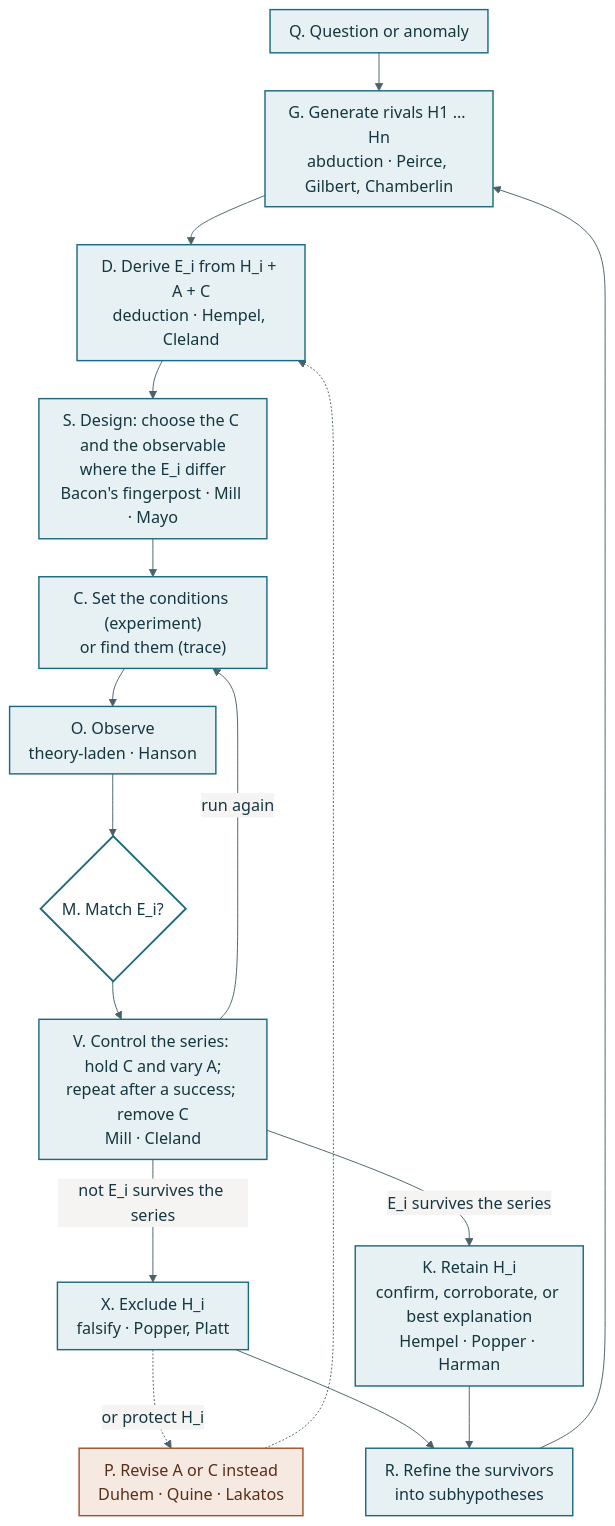
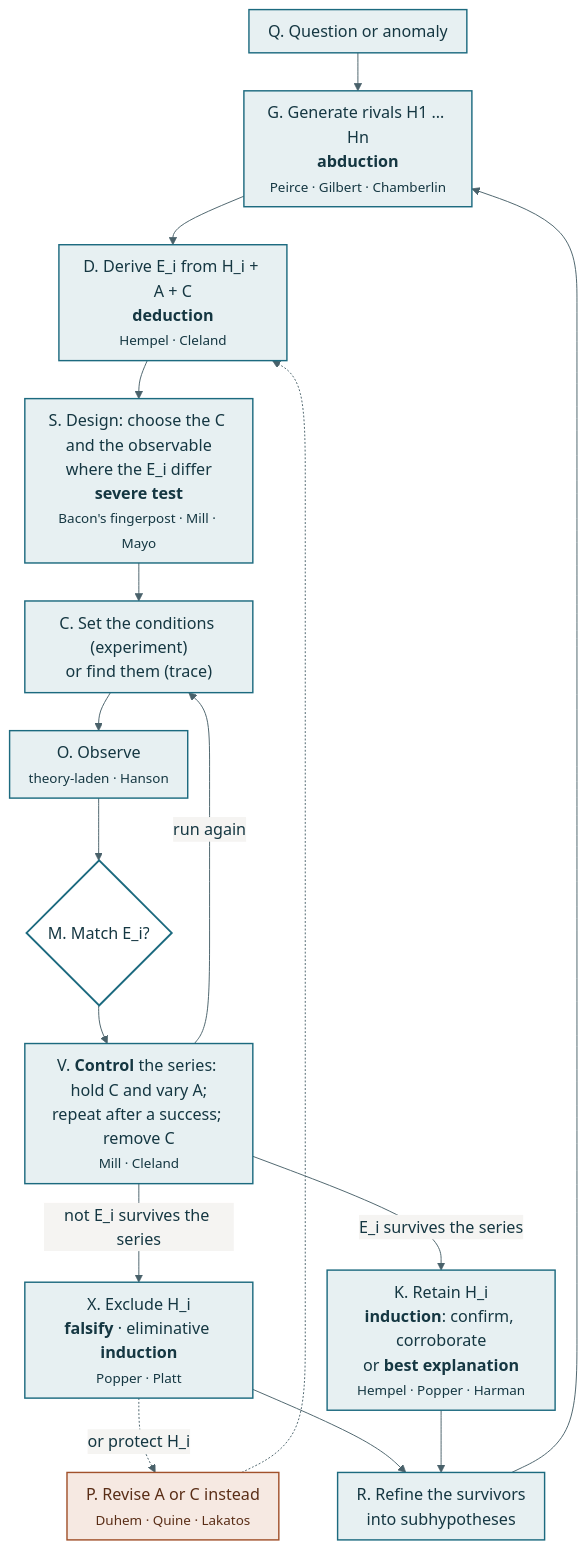
One commit to Denolle-Lab/metascience-and-AI changed the diagram in unit.qmd. Above: the diagram before and after it, drawn with Mermaid. The commit also changed other lines of this file, not shown here.

Commit message:
Unit graph: bold the cognitive tasks, set the thinkers in small type

````diff
--- a/unit.qmd
+++ b/unit.qmd
@@ -113,28 +112,28 @@
 ```{mermaid}
 %%| label: fig-unit
 %%| fig-cap: "The unit of inquiry as a workflow. Solid arrows are one pass; V is the control series Cleland says is the real unit of experimental work, and its loop back to C is where most laboratory time goes; the dashed arrow is the Duhem escape, revising an auxiliary or a condition instead of the hypothesis. Node letters are used in the tables below and in every meeting's ledger row."
 %%{init: {"theme": "base", "themeVariables": {"fontSize": "17px", "fontFamily": "Source Serif 4, Georgia, serif", "primaryColor": "#e7f0f2", "primaryBorderColor": "#1c6a7f", "primaryTextColor": "#153742", "lineColor": "#49616a", "secondaryColor": "#ffffff", "tertiaryColor": "#f5f4f2", "edgeLabelBackground": "#f5f4f2"}, "flowchart": {"htmlLabels": true, "nodeSpacing": 26, "rankSpacing": 40, "curve": "basis", "padding": 10}}}%%
 flowchart TD
-    Q["Q. Question or anomaly"] --> G["G. Generate rivals H1 … Hn<br/>abduction · Peirce, Gilbert, Chamberlin"]
-    G --> D["D. Derive E_i from H_i + A + C<br/>deduction · Hempel, Cleland"]
-    D --> S["S. Design: choose the C and the observable<br/>where the E_i differ<br/>Bacon's fingerpost · Mill · Mayo"]
+    Q["Q. Question or anomaly"] --> G["G. Generate rivals H1 … Hn<br/><b>abduction</b><br/><small>Peirce · Gilbert · Chamberlin</small>"]
+    G --> D["D. Derive E_i from H_i + A + C<br/><b>deduction</b><br/><small>Hempel · Cleland</small>"]
+    D --> S["S. Design: choose the C and the observable<br/>where the E_i differ<br/><b>severe test</b><br/><small>Bacon's fingerpost · Mill · Mayo</small>"]
     S --> C["C. Set the conditions (experiment)<br/>or find them (trace)"]
-    C --> O["O. Observe<br/>theory-laden · Hanson"]
+    C --> O["O. Observe<br/><small>theory-laden · Hanson</small>"]
     O --> M{"M. Match E_i?"}
-    M --> V["V. Control the series: hold C and vary A;<br/>repeat after a success; remove C<br/>Mill · Cleland"]
+    M --> V["V. <b>Control</b> the series: hold C and vary A;<br/>repeat after a success; remove C<br/><small>Mill · Cleland</small>"]
     V -- "run again" --> C
-    V -- "not E_i survives the series" --> X["X. Exclude H_i<br/>falsify · Popper, Platt"]
-    V -- "E_i survives the series" --> K["K. Retain H_i<br/>confirm, corroborate, or best explanation<br/>Hempel · Popper · Harman"]
-    X -. "or protect H_i" .-> P["P. Revise A or C instead<br/>Duhem · Quine · Lakatos"]
+    V -- "not E_i survives the series" --> X["X. Exclude H_i<br/><b>falsify</b> · eliminative <b>induction</b><br/><small>Popper · Platt</small>"]
+    V -- "E_i survives the series" --> K["K. Retain H_i<br/><b>induction</b>: confirm, corroborate<br/>or <b>best explanation</b><br/><small>Hempel · Popper · Harman</small>"]
+    X -. "or protect H_i" .-> P["P. Revise A or C instead<br/><small>Duhem · Quine · Lakatos</small>"]
     P -.-> D
     X --> R["R. Refine the survivors<br/>into subhypotheses"]
     K --> R
     R --> G
 
     classDef step fill:#e7f0f2,stroke:#1c6a7f,stroke-width:1.5px,color:#153742;
     classDef branch fill:#ffffff,stroke:#1c6a7f,stroke-width:2px,color:#153742;
     classDef escape fill:#f6e9e2,stroke:#a1512b,stroke-width:1.5px,color:#5a2e17;
     class Q,G,D,S,C,O,V,X,K,R step;
     class M branch;
     class P escape;
 ```
````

------------------------------------

DESCRIPTION OF THE TASK:
Set down the material word for word, and drop every picture from it.

COMPLETED TASK:
One commit to Denolle-Lab/metascience-and-AI changed the diagram in unit.qmd. Above: the diagram before and after it, drawn with Mermaid. The commit also changed other lines of this file, not shown here.

Commit message:
Unit graph: bold the cognitive tasks, set the thinkers in small type

````diff
--- a/unit.qmd
+++ b/unit.qmd
@@ -113,28 +112,28 @@
 ```{mermaid}
 %%| label: fig-unit
 %%| fig-cap: "The unit of inquiry as a workflow. Solid arrows are one pass; V is the control series Cleland says is the real unit of experimental work, and its loop back to C is where most laboratory time goes; the dashed arrow is the Duhem escape, revising an auxiliary or a condition instead of the hypothesis. Node letters are used in the tables below and in every meeting's ledger row."
 %%{init: {"theme": "base", "themeVariables": {"fontSize": "17px", "fontFamily": "Source Serif 4, Georgia, serif", "primaryColor": "#e7f0f2", "primaryBorderColor": "#1c6a7f", "primaryTextColor": "#153742", "lineColor": "#49616a", "secondaryColor": "#ffffff", "tertiaryColor": "#f5f4f2", "edgeLabelBackground": "#f5f4f2"}, "flowchart": {"htmlLabels": true, "nodeSpacing": 26, "rankSpacing": 40, "curve": "basis", "padding": 10}}}%%
 flowchart TD
-    Q["Q. Question or anomaly"] --> G["G. Generate rivals H1 … Hn<br/>abduction · Peirce, Gilbert, Chamberlin"]
-    G --> D["D. Derive E_i from H_i + A + C<br/>deduction · Hempel, Cleland"]
-    D --> S["S. Design: choose the C and the observable<br/>where the E_i differ<br/>Bacon's fingerpost · Mill · Mayo"]
+    Q["Q. Question or anomaly"] --> G["G. Generate rivals H1 … Hn<br/><b>abduction</b><br/><small>Peirce · Gilbert · Chamberlin</small>"]
+    G --> D["D. Derive E_i from H_i + A + C<br/><b>deduction</b><br/><small>Hempel · Cleland</small>"]
+    D --> S["S. Design: choose the C and the observable<br/>where the E_i differ<br/><b>severe test</b><br/><small>Bacon's fingerpost · Mill · Mayo</small>"]
     S --> C["C. Set the conditions (experiment)<br/>or find them (trace)"]
-    C --> O["O. Observe<br/>theory-laden · Hanson"]
+    C --> O["O. Observe<br/><small>theory-laden · Hanson</small>"]
     O --> M{"M. Match E_i?"}
-    M --> V["V. Control the series: hold C and vary A;<br/>repeat after a success; remove C<br/>Mill · Cleland"]
+    M --> V["V. <b>Control</b> the series: hold C and vary A;<br/>repeat after a success; remove C<br/><small>Mill · Cleland</small>"]
     V -- "run again" --> C
-    V -- "not E_i survives the series" --> X["X. Exclude H_i<br/>falsify · Popper, Platt"]
-    V -- "E_i survives the series" --> K["K. Retain H_i<br/>confirm, corroborate, or best explanation<br/>Hempel · Popper · Harman"]
-    X -. "or protect H_i" .-> P["P. Revise A or C instead<br/>Duhem · Quine · Lakatos"]
+    V -- "not E_i survives the series" --> X["X. Exclude H_i<br/><b>falsify</b> · eliminative <b>induction</b><br/><small>Popper · Platt</small>"]
+    V -- "E_i survives the series" --> K["K. Retain H_i<br/><b>induction</b>: confirm, corroborate<br/>or <b>best explanation</b><br/><small>Hempel · Popper · Harman</small>"]
+    X -. "or protect H_i" .-> P["P. Revise A or C instead<br/><small>Duhem · Quine · Lakatos</small>"]
     P -.-> D
     X --> R["R. Refine the survivors<br/>into subhypotheses"]
     K --> R
     R --> G
 
     classDef step fill:#e7f0f2,stroke:#1c6a7f,stroke-width:1.5px,color:#153742;
     classDef branch fill:#ffffff,stroke:#1c6a7f,stroke-width:2px,color:#153742;
     classDef escape fill:#f6e9e2,stroke:#a1512b,stroke-width:1.5px,color:#5a2e17;
     class Q,G,D,S,C,O,V,X,K,R step;
     class M branch;
     class P escape;
 ```
````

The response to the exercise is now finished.